The most robust evidence available was for striatal dopamine transporter activity visualised by 123I-labelled N-(3-fluoropropyl)-2β-carbomethoxy-3β-(4-iodophenyl)nortropane (123I-FP-CIT) SPECT. Several other imaging techniques have also reported promising results, such as [18F]fluorodopa PET, which assesses nigrostriatal integrity; [18F]fluorodeoxyglucose PET, which assesses metabolic deficits; and meta-iodobenzylguanidine imaging, which assesses sympathetic cardiac denervation. Data from studies using CSF measures of amyloid and tau, occipital hypoperfusion on SPECT and preservation of medial temporal lobe structures on MRI suggest that they may offer less diagnostic discrimination.

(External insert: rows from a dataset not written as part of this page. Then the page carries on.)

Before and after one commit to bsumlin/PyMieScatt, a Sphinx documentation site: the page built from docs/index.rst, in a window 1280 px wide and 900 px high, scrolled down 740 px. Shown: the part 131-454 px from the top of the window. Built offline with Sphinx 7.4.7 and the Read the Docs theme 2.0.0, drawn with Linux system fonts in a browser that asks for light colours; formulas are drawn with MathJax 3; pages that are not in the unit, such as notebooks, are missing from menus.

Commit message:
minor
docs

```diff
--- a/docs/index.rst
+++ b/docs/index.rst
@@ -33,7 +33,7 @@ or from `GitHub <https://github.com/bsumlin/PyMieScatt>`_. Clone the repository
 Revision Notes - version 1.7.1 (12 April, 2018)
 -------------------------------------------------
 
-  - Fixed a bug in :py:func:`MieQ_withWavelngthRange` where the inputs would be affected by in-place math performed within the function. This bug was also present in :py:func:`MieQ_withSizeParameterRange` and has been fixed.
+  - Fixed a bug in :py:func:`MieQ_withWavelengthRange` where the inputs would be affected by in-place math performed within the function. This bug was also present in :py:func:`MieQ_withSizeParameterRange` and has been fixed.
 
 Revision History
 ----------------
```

Several potential biomarkers have shown good diagnostic accuracy for DLB, but apart from FP-CIT SPECT, there is now a need for larger clinical multi-site studies, as well as for studies with pathological verification of diagnosis, before their use could be recommended for routine clinical practice. Copyright © 2011 John Wiley & Sons, Ltd.

Get access to the full text of this article